A generation ago, it would’ve gone differently. A long tradition guaranteed a soft landing to washed-up autocrats suddenly needing to spend more time with their families. Uganda’s notorious Idi Amin ended his days quietly in a compound in Saudi Arabia, far from power but living in relative luxury. The Filipino dictator Ferdinand Marcos spent his golden years sipping cocktails in Hawaii and Guam; Zaire’s Mobutu Sese Seko wound up in Morocco and Haiti’s “Baby Doc” Duvalier on the French Riviera. Time was when even the worst of the worst could be entreated to leave power with the promise of a nice villa and a bulging bank account. That’s over.
Conversations about Maduro’s fate usually include some speculation about Cuba as a place of exile. It’s easy to see why: Cuba’s been by far the regime’s most important ally. In fact, “ally” doesn’t quite do justice to the deep bond between the two governments: The Venezuelan revolution sometimes feels like a wholly owned subsidiary of the Castro regime, with tens of thousands of Cuban trainers, advisers, and spies embedded into the very core of the Venezuelan state, and no decision of any import made without consulting Havana first. Earlier this month, for instance, the Reuters reporter Marianna Párraga revealed that even as its economy and oil industry collapse, and even though the government lacks the hard currency to import critical medicines, Venezuela has been buying oil on international markets to ship to Cuba on concessional credit terms: a hugely valuable source of revenue for the Cuban regime.

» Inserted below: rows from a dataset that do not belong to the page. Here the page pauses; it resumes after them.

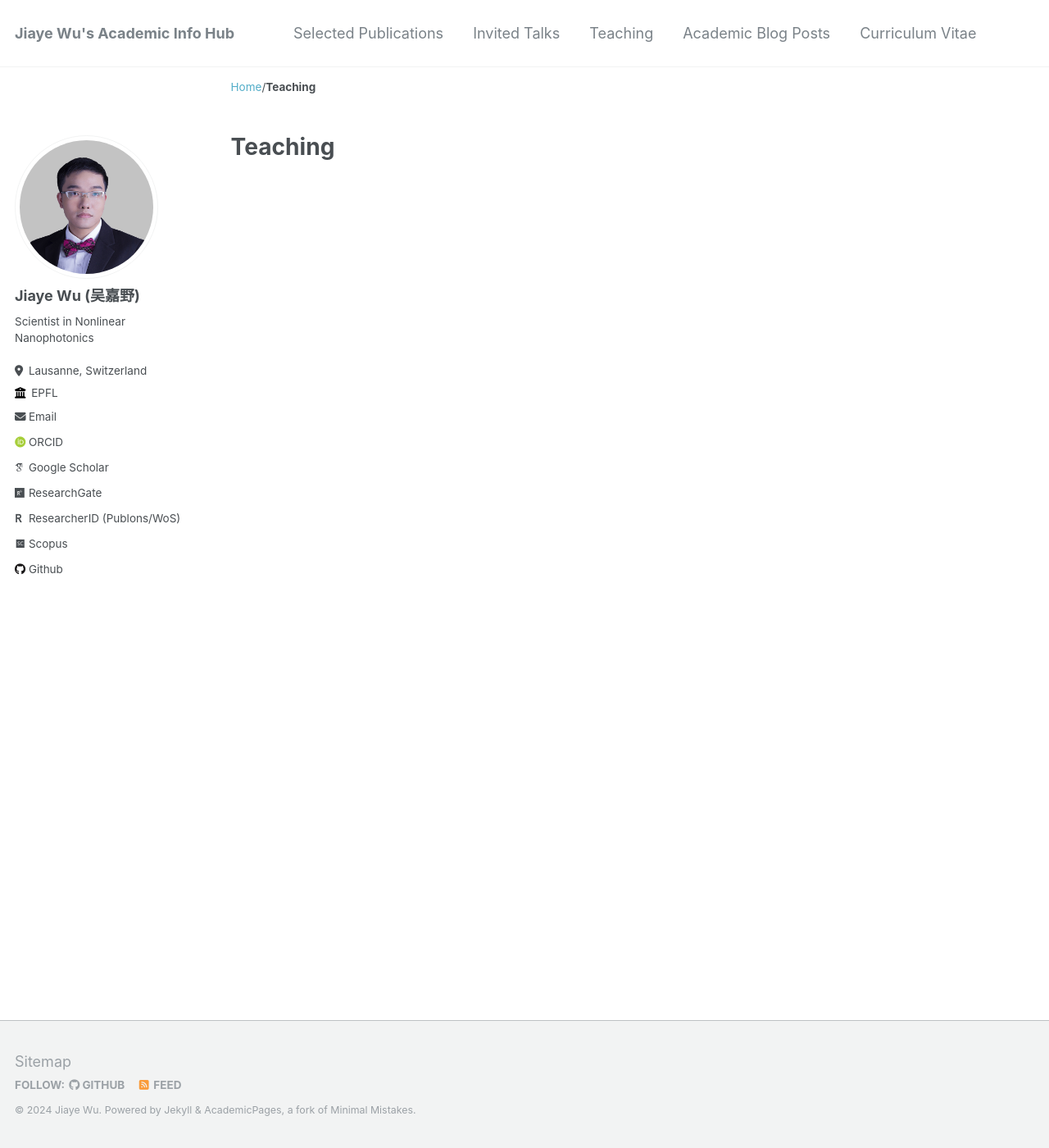
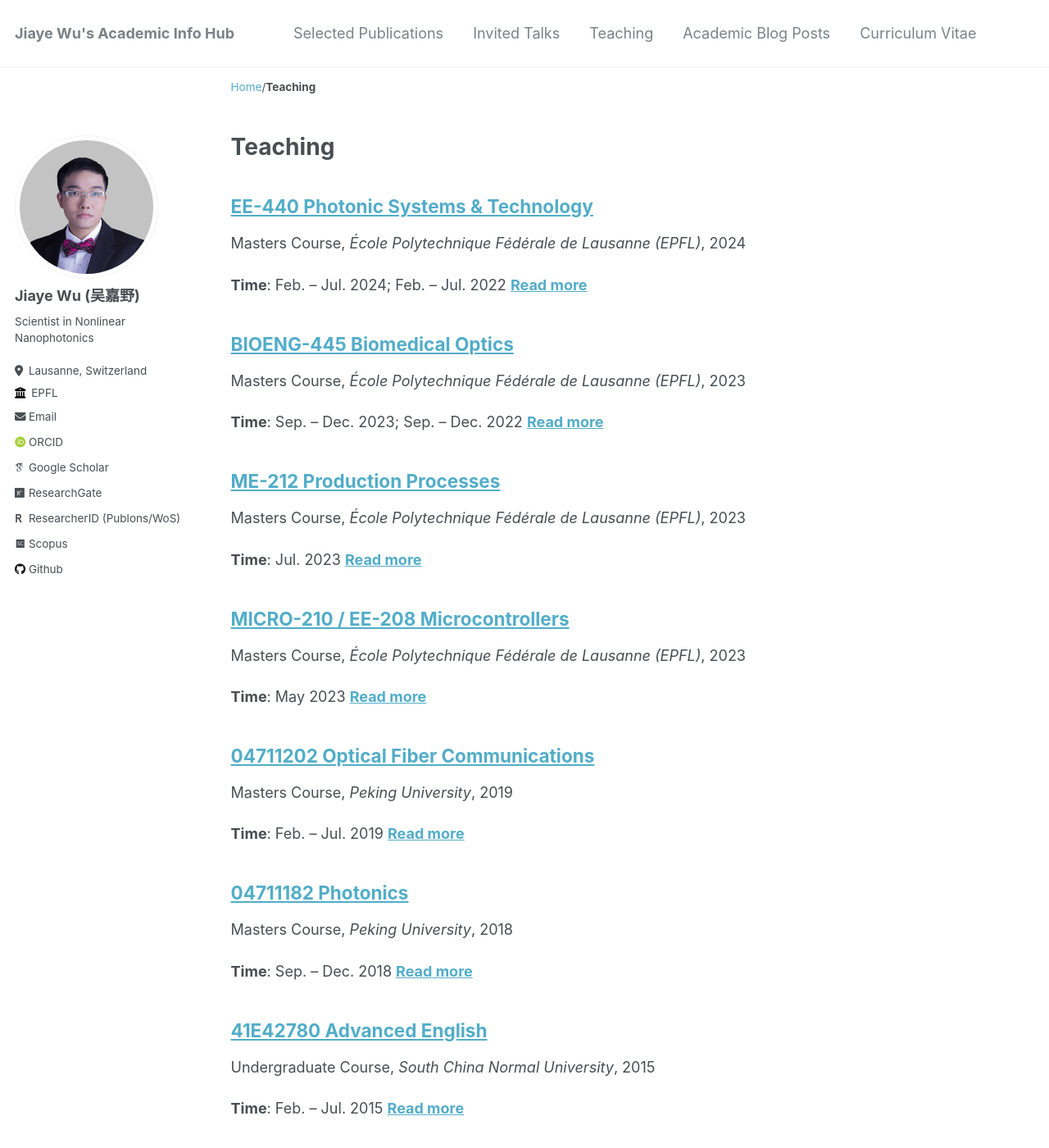
Before and after one commit to jiaye-wu/academicpages-version, a Jekyll site: the page built from _pages/teaching.html, in a window 1280 px wide and 1400 px high. Shown: the whole window at 82% size. Built offline with Jekyll 4.4.1, drawn with Linux system fonts in a browser that asks for light colours; some web fonts are replaced; a file with an impossible date is left out.

Commit message:
Update Teaching

```diff
--- /dev/null
+++ b/_teaching/2018-PKU-04711182 .md
@@ -0,0 +1,17 @@
+---
+title: "04711182 Photonics"
+collection: teaching
+type: "Masters Course"
+permalink: /teaching/2018-PKU-04711182
+venue: "Peking University"
+date: 2018-09-01
+location: "Shenzhen, China"
+---
+
+**Time**: Sep. – Dec. 2018
+
+**Course taught by**: Assoc. Prof. Qian Li
+
+**Role**: Teaching Assistant
+
+**Work**: Coordinating Final examinations & homework
--- /dev/null
+++ b/_teaching/2018-PKU-04711202.md
@@ -0,0 +1,17 @@
+---
+title: "04711202 Optical Fiber Communications"
+collection: teaching
+type: "Masters Course"
+permalink: /teaching/2018-PKU-04711202
+venue: "Peking University"
+date: 2019-02-01
+location: "Shenzhen, China"
+---
+
+**Time**: Feb. – Jul. 2019
+
+**Course taught by**: Assoc. Prof. Qian Li
+
+**Role**: Teaching Assistant
+
+**Work**: Coordinating Final examinations & homework
--- /dev/null
+++ b/_teaching/2023-EPFL-BIOENG-445.md
@@ -0,0 +1,19 @@
+---
+title: "BIOENG-445 Biomedical Optics"
+collection: teaching
+type: "Masters Course"
+permalink: /teaching/2023-EPFL-BIOENG-445
+venue: "École Polytechnique Fédérale de Lausanne (EPFL)"
+date: 2023-09-01
+location: "Lausanne, Switzerland"
+---
+
+**Time**: Sep. – Dec. 2023; Sep. – Dec. 2022
+
+**Course taught by**: Dr. Georges Wagnières
+
+**Role**: Teaching Assistant
+
+**Work**: Exercise sessions; Assignment design & grading
+
+**Coursebook**: [BIOENG-445](https://edu.epfl.ch/coursebook/en/biomedical-optics-BIOENG-445)
--- /dev/null
+++ b/_teaching/2023-EPFL-ME-212.md
@@ -0,0 +1,19 @@
+---
+title: "ME-212 Production Processes"
+collection: teaching
+type: "Masters Course"
+permalink: /teaching/2023-EPFL-ME-212
+venue: "École Polytechnique Fédérale de Lausanne (EPFL)"
+date: 2023-07-01
+location: "Lausanne, Switzerland"
+---
+
+**Time**: Jul. 2023
+
+**Course taught by**: Dr. Eric Boillat
+
+**Role**: Teaching Assistant
+
+**Work**: Final examination proctor
+
+**Coursebook**: [ME-212](https://edu.epfl.ch/coursebook/en/industrial-production-processes-ME-212)
--- /dev/null
+++ b/_teaching/2023-EPFL-MICRO-210 .md
@@ -0,0 +1,19 @@
+---
+title: "MICRO-210 / EE-208 Microcontrollers"
+collection: teaching
+type: "Masters Course"
+permalink: /teaching/2023-EPFL-MICRO-210
+venue: "École Polytechnique Fédérale de Lausanne (EPFL)"
+date: 2023-05-01
+location: "Lausanne, Switzerland"
+---
+
+**Time**: May 2023
+
+**Course taught by**: Dr. Alexandre Schmid
+
+**Role**: Teaching Assistant
+
+**Work**: Final examination proctor
+
+**Coursebook**: [MICRO-210](https://edu.epfl.ch/coursebook/en/microcontrollers-MICRO-210)  [EE-208](https://edu.epfl.ch/coursebook/en/microcontrollers-and-digital-systems-EE-208)
--- /dev/null
+++ b/_teaching/2024-EPFL-EE-440.md
@@ -0,0 +1,19 @@
+---
+title: "EE-440 Photonic Systems & Technology"
+collection: teaching
+type: "Masters Course"
+permalink: /teaching/2023-EPFL-EE-440
+venue: "École Polytechnique Fédérale de Lausanne (EPFL)"
+date: 2024-02-01
+location: "Lausanne, Switzerland"
+---
+
+**Time**: Feb. – Jul. 2024; Feb. – Jul. 2022
+
+**Course taught by**: Assoc. Prof. Camille-Sophie Brès
+
+**Role**: Teaching Assistant
+
+**Work**: VPI simulation tutorial; Semester project design; Exercise sessions & grading
+
+**Coursebook**: [EE-440](https://edu.epfl.ch/coursebook/en/photonic-systems-and-technology-EE-440)
```
Also changed, not shown: _teaching/2015-SCNU-41E42780.md (+1 -1 lines).
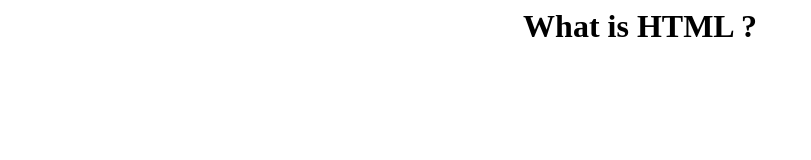
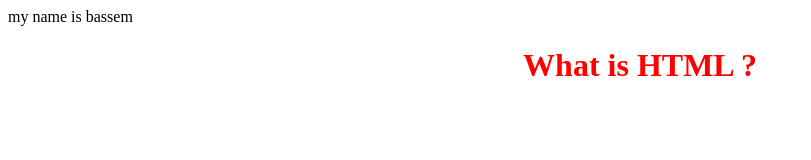
Before and after one commit to bassemosama/myrepoday2, a plain HTML site: page index.html in a window 1280 px wide. Shown: the whole page, without its empty margins (0-811 px from the left). Drawn offline with Linux system fonts and the light colour scheme.

Commit message:
index is changed

```diff
--- a/index.html
+++ b/index.html
@@ -1,12 +1,13 @@
 <html dir="">
     <head>
+      <link rel="stylesheet" href="main.css">
       <title>About Us Page</title>
     </head>
     <body>
 
-
+      <p>my name is bassem</p>
         <h1 align="center">What is HTML ?</h1>
-
+        <script src="myscript.js"></script>
 
     </body>
 </html>
```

And this points to the problem with the Cuban luxury-exile scenario: Keeping Nicolás Maduro in power is far too valuable to the Cubans for them to aid his exit. Saudi Arabia’s grand strategy never depended on keeping Idi Amin in power in Kampala in the way that Cuba’s strategy demands keeping Maduro in place. But Venezuelan oil and diplomatic support are a key survival strategy for the Cuban regime. If there’s a scenario in which the Cubans would permit his exit, Maduro would swiftly transform from asset into bargaining chip in the Cubans’ eyes. Who’s to say they wouldn’t trade him away to the United States in return for relaxing aspects of the trade embargo, for instance?
A quiet retirement at home is out of the question for a leader who has done so much damage to so many people: The specter of prosecution would always loom. Even if he could handpick a trustworthy successor willing to extend elaborate guarantees, he’ll be hard-pressed to forget that Chile’s General Augusto Pinochet spent the last years of his life battling prosecutions at home and abroad.
In fact, it’s difficult to conceive of a credible exit plan that Maduro—relatively young at 55— would trust to safeguard him two or three decades into the future. Much better to trust the protection of Venezuela’s grandiloquently named National Bolivarian Armed Forces—increasingly just a Praetorian Guard with all the arms and intelligence capabilities of a nation-state.
Nicolás Maduro clings to power because he’s trapped there. Every alternative arrangement sounds like prison to him. That being the case, he’s not so much governing Venezuela anymore as using the state as a protective cocoon: His one last alternative to a life behind bars.